Co-presented by the Asian/Pacific/American Institute at NYU and Asia Society

The Escape and Rescued Memories: New York Stories 

ThursdayFriday, May 8-9, 20148PM

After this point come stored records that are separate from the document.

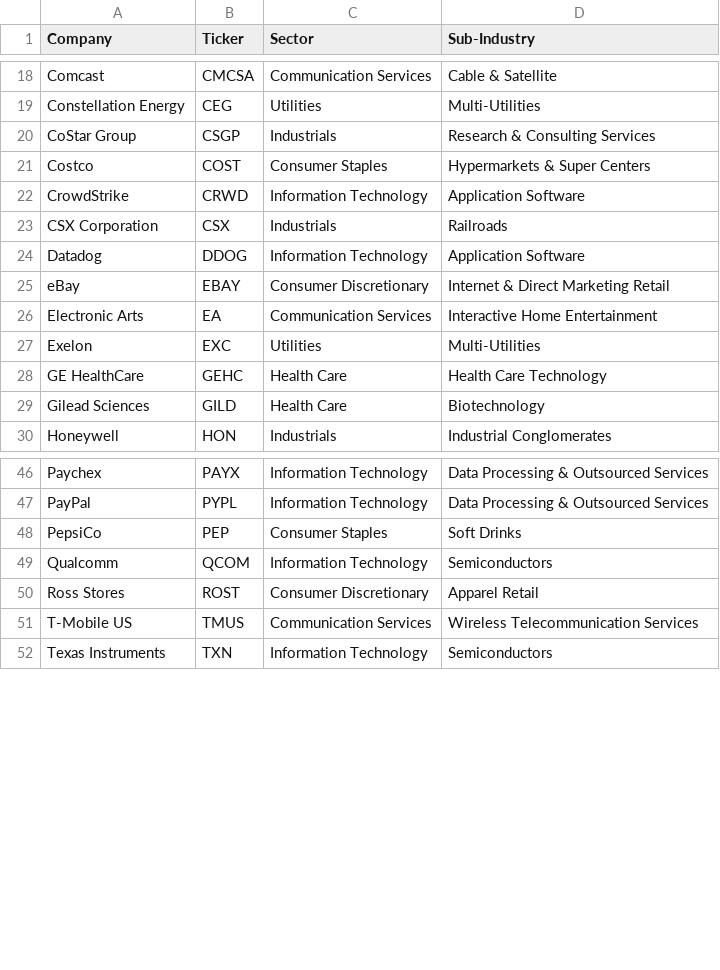
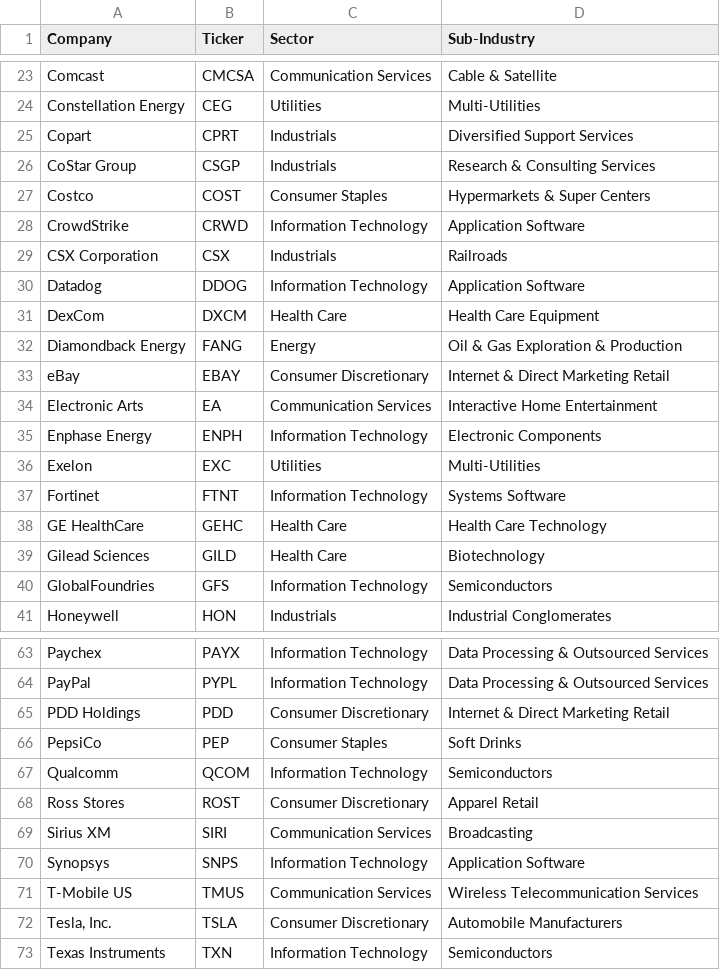
Before and after one commit to gssbusinessgithub/BuySellByStock, a CSV file: Output/dfNasdaqSell.csv, drawn as a sheet; only a part is shown, gaps mark what is left out; the diff covers the shown part only; the diff names each change by its address in the sheet, - before the commit and + after, or states it on an @@ line.

```diff
--- a/Output/dfNasdaqSell.csv
+++ b/Output/dfNasdaqSell.csv
+row 25: Copart | CPRT | Industrials | Diversified Support Services
+row 31: DexCom | DXCM | Health Care | Health Care Equipment
+row 32: Diamondback Energy | FANG | Energy | Oil & Gas Exploration & Production
+row 35: Enphase Energy | ENPH | Information Technology | Electronic Components
+row 37: Fortinet | FTNT | Information Technology | Systems Software
+row 40: GlobalFoundries | GFS | Information Technology | Semiconductors
+row 65: PDD Holdings | PDD | Consumer Discretionary | Internet & Direct Marketing Retail
+row 69: Sirius XM | SIRI | Communication Services | Broadcasting
+row 70: Synopsys | SNPS | Information Technology | Application Software
+row 72: Tesla, Inc. | TSLA | Consumer Discretionary | Automobile Manufacturers
```
Also changed, not shown: 12 added rows elsewhere in this file, Output/dfDowJonesBuy.csv, Output/dfDowJonesSell.csv, 6 other files.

by Lenora Lee Dance with Kei Lun Martial Arts & Enshin Karate, South San Francisco Dojo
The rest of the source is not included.